= Task brief =
Once the images are removed, set down everything else in the listing below exactly.

= Data for processing =
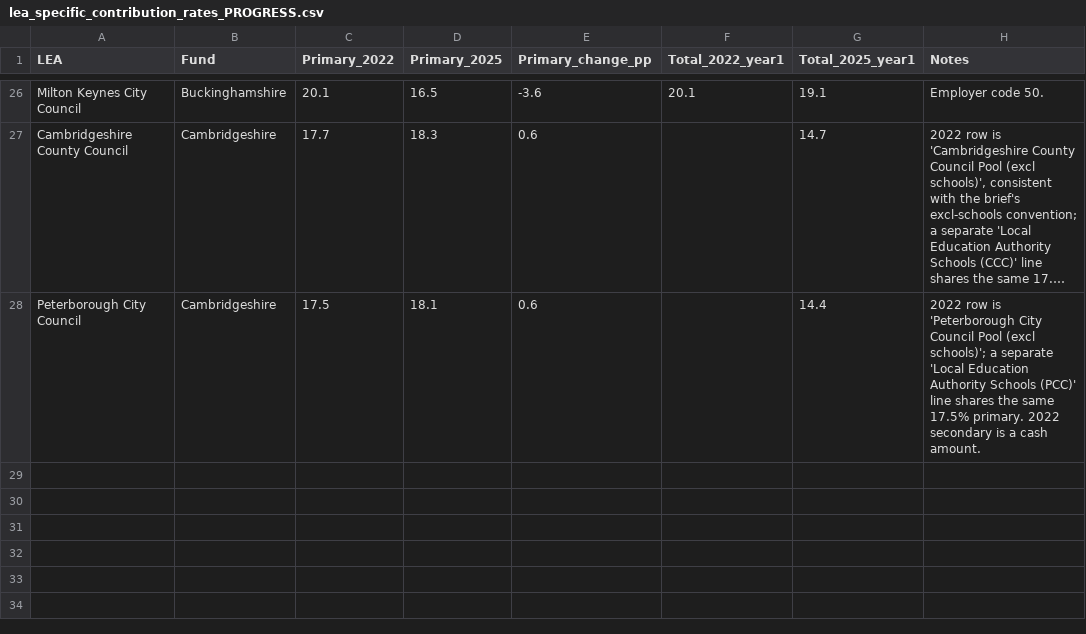
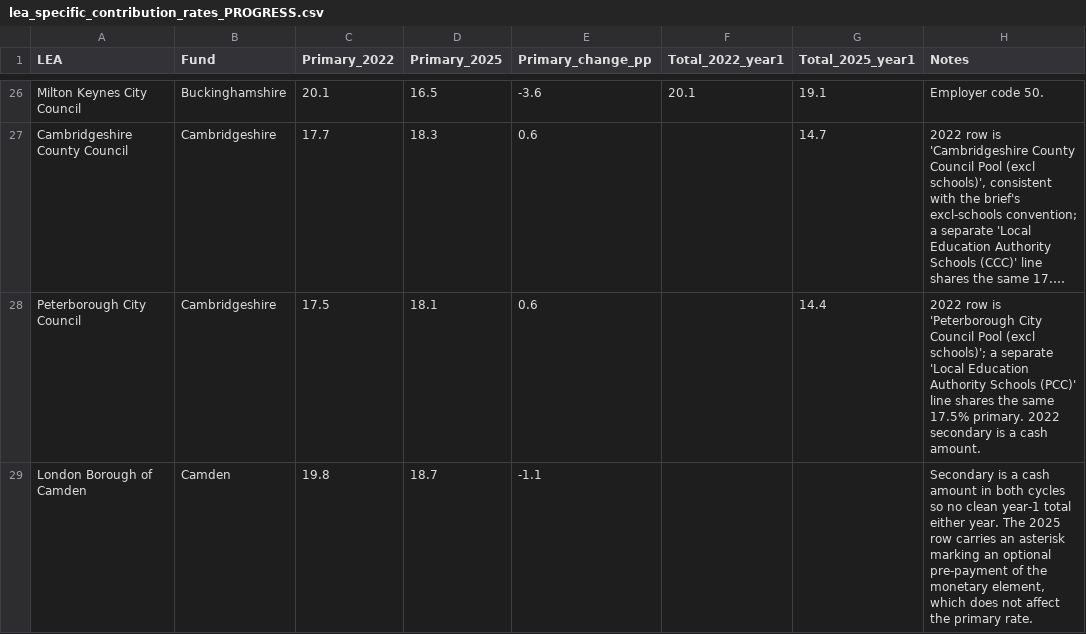
Before and after one commit to manjari2001/lgps, a CSV file: lea_specific_contribution_rates_PROGRESS.csv, drawn as a sheet; only a part is shown, gaps mark what is left out; long unchanged cells end in …; the diff names each change by its address in the sheet, - before the commit and + after, or states it on an @@ line.

```diff
--- a/lea_specific_contribution_rates_PROGRESS.csv
+++ b/lea_specific_contribution_rates_PROGRESS.csv
+row 29: London Borough of Camden | Camden | 19.8 | 18.7 | -1.1 |  |  | Secondary is a cash amount in both cycles so no clean year-1 total either year. The 2025 row carries an asterisk marking an optional pre-payment of the monetary element, which does not affect the primary rate.
```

= Solution to this task =
Before and after one commit to manjari2001/lgps, a CSV file: lea_specific_contribution_rates_PROGRESS.csv, drawn as a sheet; only a part is shown, gaps mark what is left out; long unchanged cells end in …; the diff names each change by its address in the sheet, - before the commit and + after, or states it on an @@ line.

```diff
--- a/lea_specific_contribution_rates_PROGRESS.csv
+++ b/lea_specific_contribution_rates_PROGRESS.csv
+row 29: London Borough of Camden | Camden | 19.8 | 18.7 | -1.1 |  |  | Secondary is a cash amount in both cycles so no clean year-1 total either year. The 2025 row carries an asterisk marking an optional pre-payment of the monetary element, which does not affect the primary rate.
```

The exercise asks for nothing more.